Every line in the entries that holds the word "Story" counts toward the answer, which should be a single number.
Data section Block Start
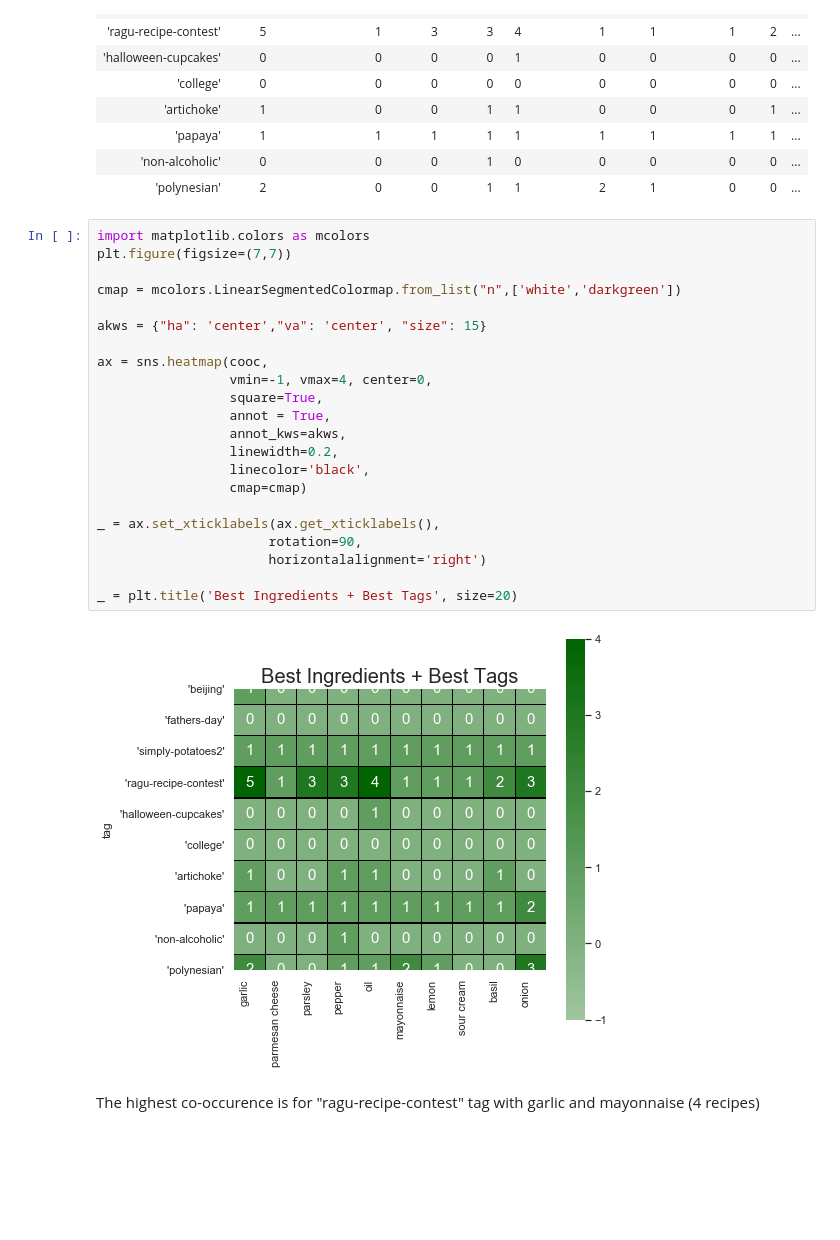
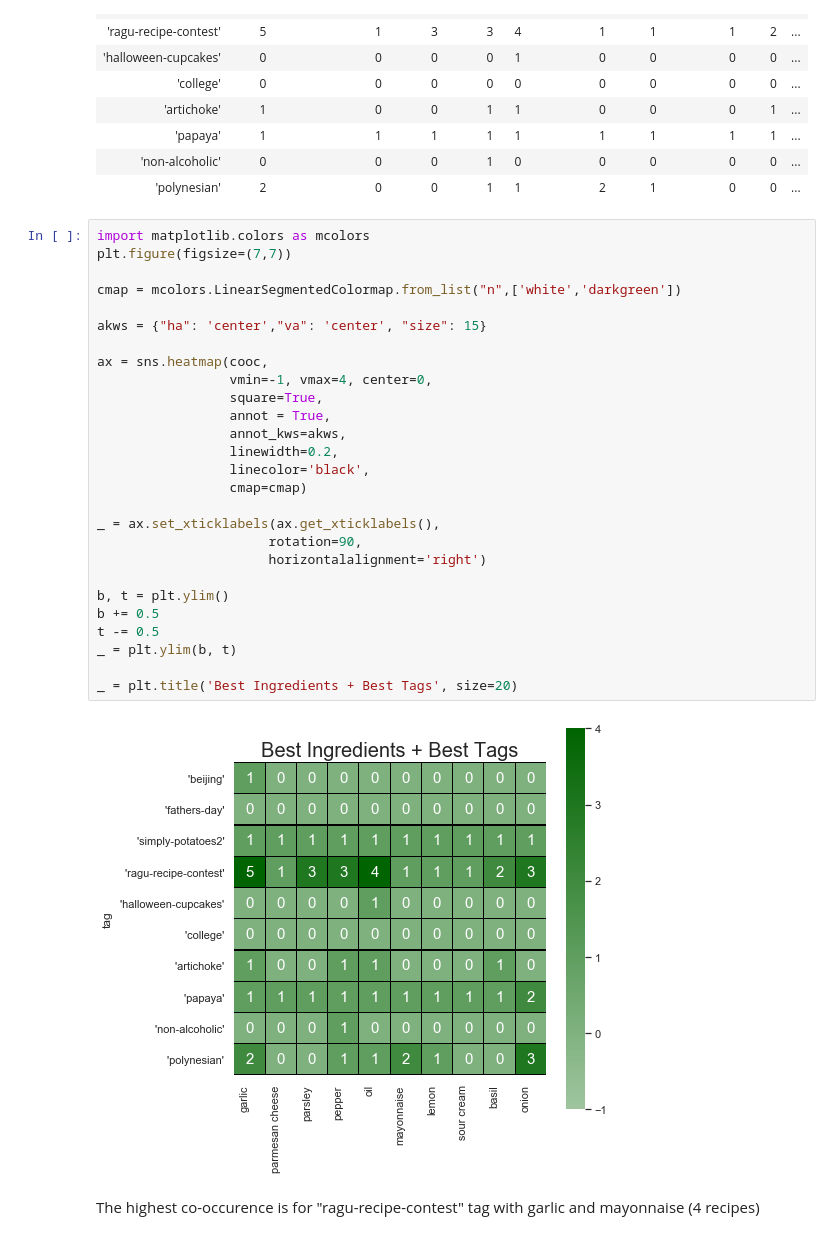
Before and after one commit to a-kantur/Springboard, a Jupyter notebook: Capstone Project 1/EDA and Data Story.ipynb, the cells around one changed output. Drawn from its saved outputs; the diff is of its cells as text; blank space fills up the shorter version.

```diff
--- a/Capstone Project 1/EDA and Data Story.ipynb
+++ b/Capstone Project 1/EDA and Data Story.ipynb
@@ -219,27 +221,32 @@ cooc
 # %%
 import matplotlib.colors as mcolors
 plt.figure(figsize=(7,7))
 
 cmap = mcolors.LinearSegmentedColormap.from_list("n",['white','darkgreen'])
 
 akws = {"ha": 'center',"va": 'center', "size": 15}
 
 ax = sns.heatmap(cooc,
                  vmin=-1, vmax=4, center=0,
                  square=True,
                  annot = True,
                  annot_kws=akws,
                  linewidth=0.2,
                  linecolor='black',
                  cmap=cmap)
 
 _ = ax.set_xticklabels(ax.get_xticklabels(),
                       rotation=90,
                       horizontalalignment='right')
 
+b, t = plt.ylim()
+b += 0.5
+t -= 0.5
+_ = plt.ylim(b, t)
+
 _ = plt.title('Best Ingredients + Best Tags', size=20)
 # %% [output]
-[figure, old version]
+[figure, new version]
 # %% [markdown]
 The highest co-occurence is for "ragu-recipe-contest" tag with garlic and mayonnaise (4 recipes)
 # %% [markdown]
```
Also changed, not shown: parts of 8 cells of this notebook, 1 other file.
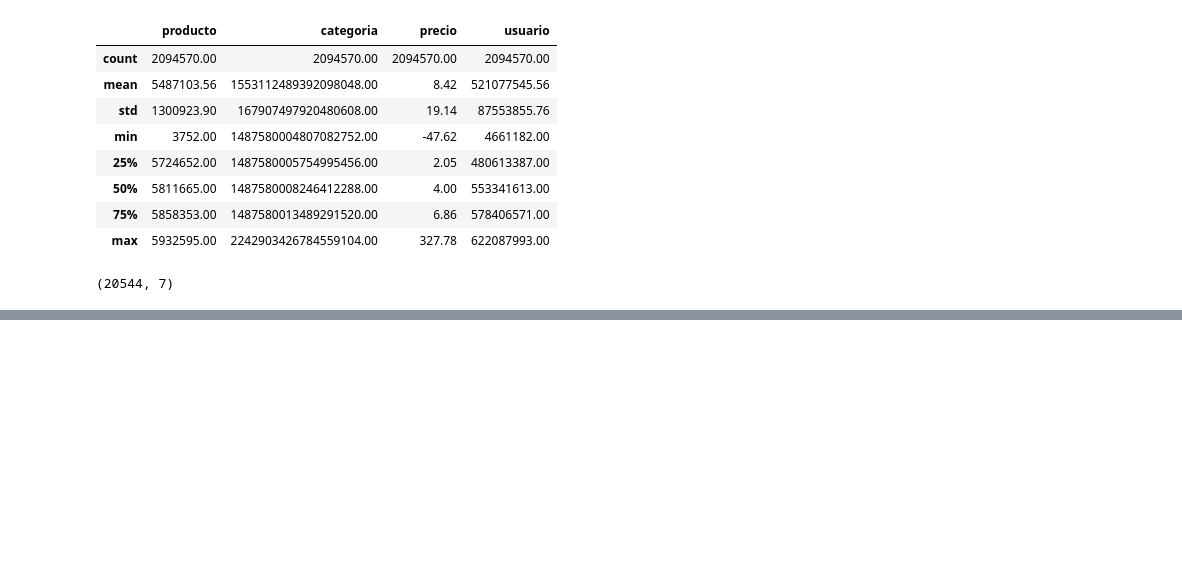
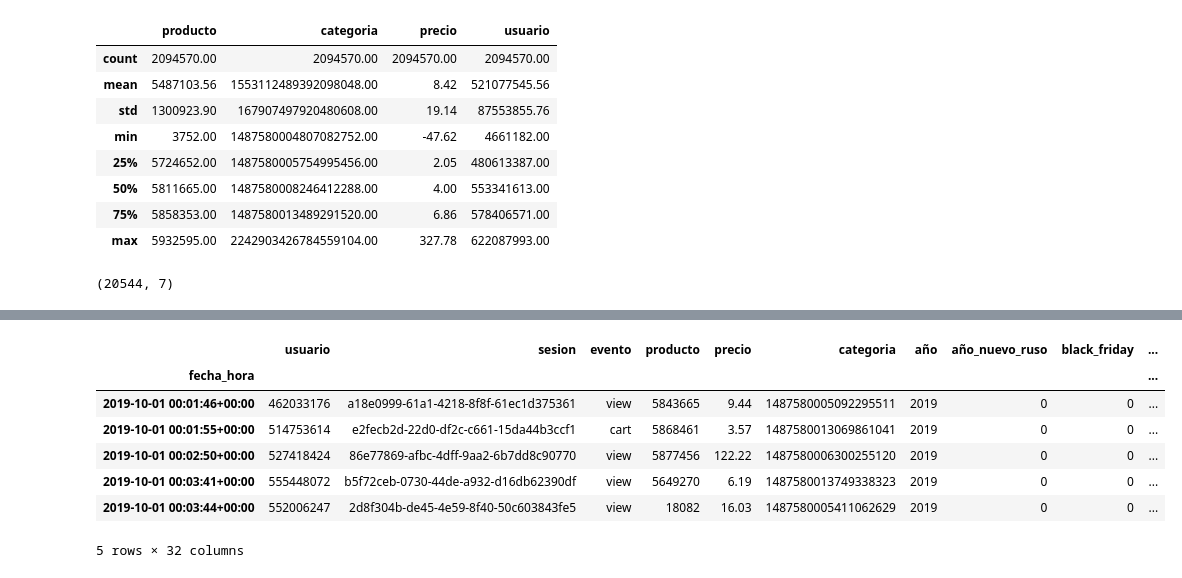
Before and after one commit to PabloHVega/ECommerce, a Jupyter notebook: notebooks/01_ImportacionDatos.ipynb, the cells around one changed output, grey strips where cells are left out. Saved outputs shown, nothing was run; the diff lists cells and outputs as text; code cells hidden in the pictures; blank space fills up the shorter version.

```diff
--- a/notebooks/01_ImportacionDatos.ipynb
+++ b/notebooks/01_ImportacionDatos.ipynb
@@ -188,0 +322,3 @@ df = df[df.precio > 0]
+# %%
+variables = df.columns.tolist()
+variables
@@ -188,0 +343,18 @@ df = df[df.precio > 0]
+# %%
+orden = [
+    'usuario', 'sesion', 'evento', 'producto', 'precio', 'categoria',
+    ]
+# %%
+resto = sorted([col for col in variables if col not in orden])
+# %%
+df = df[orden + resto]
+df.head()
+# %% [output]
+|  | usuario | sesion | evento | producto | precio | categoria | año | año_nuevo_ruso | black_friday | ... |
+| fecha_hora |  |  |  |  |  |  |  |  |  | ... |
+| 2019-10-01 00:01:46+00:00 | 462033176 | a18e0999-61a1-4218-8f8f-61ec1d375361 | view | 5843665 | 9.44 | 1487580005092295511 | 2019 | 0 | 0 | ... |
+| 2019-10-01 00:01:55+00:00 | 514753614 | e2fecb2d-22d0-df2c-c661-15da44b3ccf1 | cart | 5868461 | 3.57 | 1487580013069861041 | 2019 | 0 | 0 | ... |
+| 2019-10-01 00:02:50+00:00 | 527418424 | 86e77869-afbc-4dff-9aa2-6b7dd8c90770 | view | 5877456 | 122.22 | 1487580006300255120 | 2019 | 0 | 0 | ... |
+| 2019-10-01 00:03:41+00:00 | 555448072 | b5f72ceb-0730-44de-a932-d16db62390df | view | 5649270 | 6.19 | 1487580013749338323 | 2019 | 0 | 0 | ... |
+| 2019-10-01 00:03:44+00:00 | 552006247 | 2d8f304b-de45-4e59-8f40-50c603843fe5 | view | 18082 | 16.03 | 1487580005411062629 | 2019 | 0 | 0 | ... |
+5 rows × 32 columns
```
Also changed, not shown: parts of 12 cells of this notebook.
Data section Block End
▶ _Answer_:
3